Quebec universities get $8.2 million to research oil spill response
Canada has the world's longest coastline and is surrounded by three oceans and the health of our oceans matters to all of us. The Government of Canada is dedicated to protecting oceans and waterways and to keeping them clean, secure and productive for the benefit of all Canadians, now and into the future. It is of vital importance that protection is given to the marine ecosystems that are home to an abundance of ocean life, support more than 350,000 jobs and sustain hundreds of coastal and Indigenous communities. The government also recognizes that scientific research is fundamental to evidence-based decision-making when planning and carrying out marine conservation efforts.
Under Canada's historic $1.5 billion Oceans Protection Plan, the federal government is making major investments in science to help protect our coasts and waterways from the impacts of potential oil spills, and to support the collection of data in order to identify changes in coastal environments.
Minister of Justice and the Attorney General of Canada David Lametti, Member of Parliament for LaSalle—Émard—Verdun, announced on behalf of Minister of Fisheries, Oceans and the Canadian Coast Guard Jonathan Wilkinson, that Concordia University and McGill University will receive more than $8.2 million for four research projects that will help improve protocols and decision-making to minimize the environmental impacts of oil spills. This investment will support 19 scientific trainee positions.
"Scientific research is at the heart of the evidence-based decision-making and is vital to advancing critical marine conservation work. Through the Multi-Partner Research Initiative, our government is supporting the kind of scientific knowledge that will help protect our waters and coasts from oil spills for generations to come," said Lametti. "Our new investment in science and research at Concordia University and McGill University will contribute to a stronger understanding of our oceans and ocean health, while providing 19 scientific trainees with opportunities to further their skills and knowledge in this vital field."
These projects are funded under the Multi-Partner Research Initiative, which aims to ensure we have access to the best scientific information and methods available to respond to oil spills in Canadian waters by supporting collaborative research among oil spill experts both in Canada and worldwide. These collaborative efforts will improve our knowledge of how oil spills behave, how best to contain them, clean them up, and minimize their environmental impacts.
The research projects led by Concordia University will study the effectiveness of washing agents in shoreline oil spill cleanups and investigate the pathways and processes that move oil spilled at sea from one place to another.
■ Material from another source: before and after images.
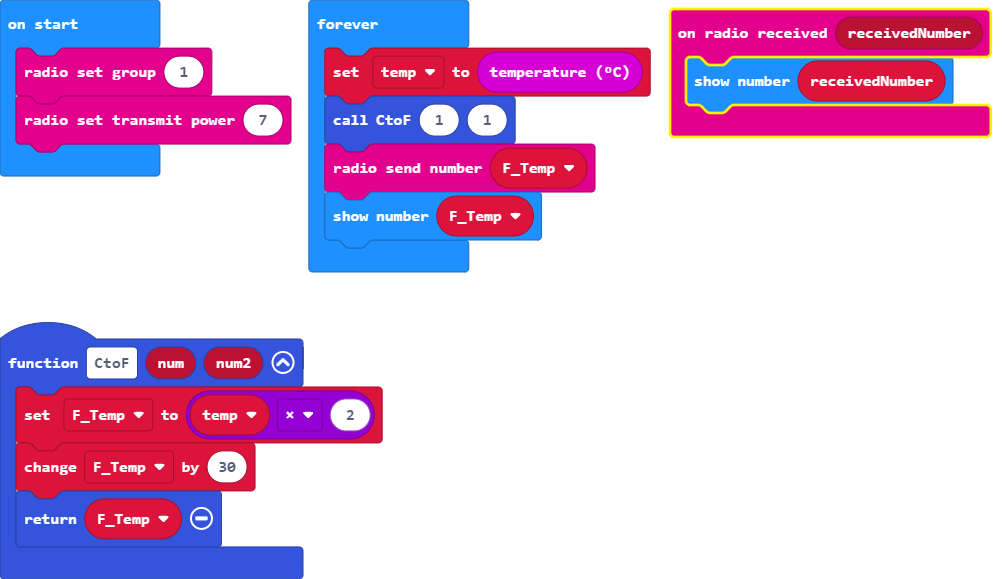
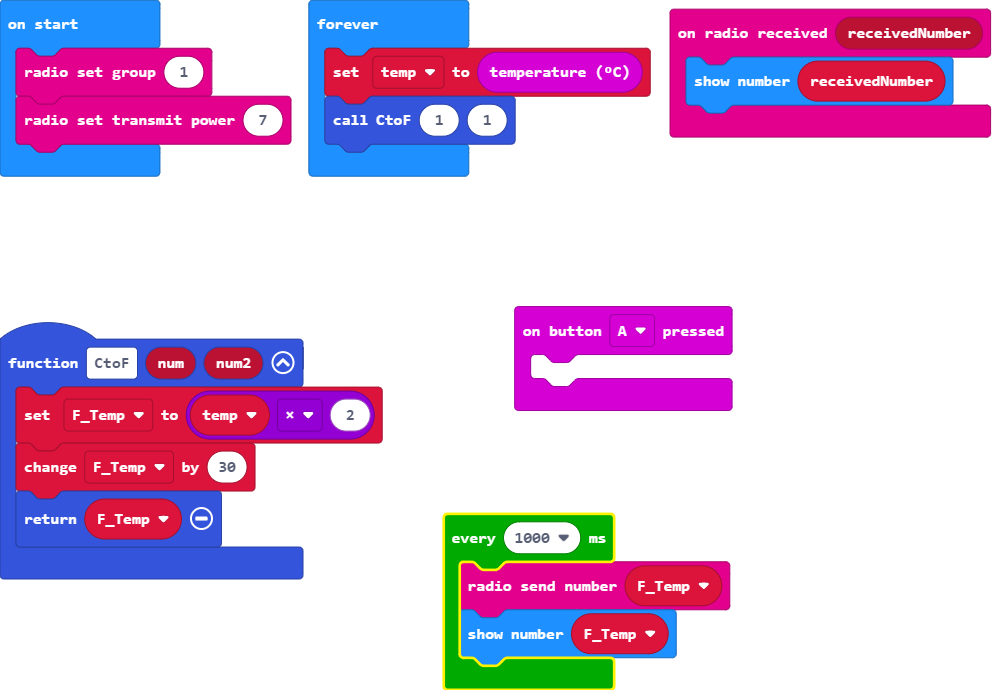
Update main.blocks, main.ts

diff --git a/main.ts b/main.ts
@@ -6,13 +6,18 @@ function CtoF (num: number, num2: number) {
 radio.onReceivedNumber(function (receivedNumber) {
     basic.showNumber(receivedNumber)
 })
+input.onButtonPressed(Button.A, function () {
+	
+})
 let temp = 0
 let F_Temp = 0
 radio.setGroup(1)
 radio.setTransmitPower(7)
+loops.everyInterval(1000, function () {
+    radio.sendNumber(F_Temp)
+    basic.showNumber(F_Temp)
+})
 basic.forever(function () {
     temp = input.temperature()
     CtoF(1, 1)
-    radio.sendNumber(F_Temp)
-    basic.showNumber(F_Temp)
 })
The projects led by McGill University will examine the ability of microbes to naturally break down oil spills in order to develop potential remediation strategies in the Canadian Arctic.
"Our government is committed to keeping our oceans healthy, clean and safe for future generations. The research conducted at Concordia and McGill will help protect and restore marine ecosystems for this generation and as we face new challenges with a changing climate," Wilkinson said.
Lametti also congratulated Dr. Jonathan Verreault of the Université du Québec à Montréal (UQAM), whose team of researchers was recently awarded $804,750 in investments through the Whale Science for Tomorrow initiative. This joint collaboration between Fisheries and Oceans Canada and the Natural Sciences and Engineering Research Council of Canada provides funding to three Canadian universities over the next five years for research focused on the conservation of the Southern Resident Killer Whale (UBC), North Atlantic Right Whale (Dalhousie University) and St. Lawrence Estuary Beluga (UQAM). This investment will enable UQAM researchers to use ground-breaking methods to better understand the St. Lawrence Estuary Beluga's exposure to environmental contaminants and impacts on its health. This initiative is an example of the essential partnership between academia and policy makers to inform conservation efforts for endangered whales.
The $1.5 billion Oceans Protection Plan is the largest investment ever made by the Government of Canada to ensure our coasts are healthier, safer and better protected.
In December 2017, the Government of Canada announced the $45.5 million Multi-Partner Research Initiative to improve collaboration with oil response experts around the world, advance oil spill research in Canada, and minimize the environmental impacts of oil spills.
The total funding for the Whale Science for Tomorrow initiative is $2,904,364, with contributions of $2,604,364 from Fisheries and Oceans Canada and $300,000 from the Natural Sciences and Engineering Research Council of Canada.
The Government of Canada is committed to protecting endangered marine mammals, including the Southern Resident Killer Whale, North Atlantic Right Whale and St. Lawrence Estuary Beluga. A number of programs under the $1.5 billion Oceans Protection Plan and the $167 million Whales Initiative support the conservation and recovery of these species.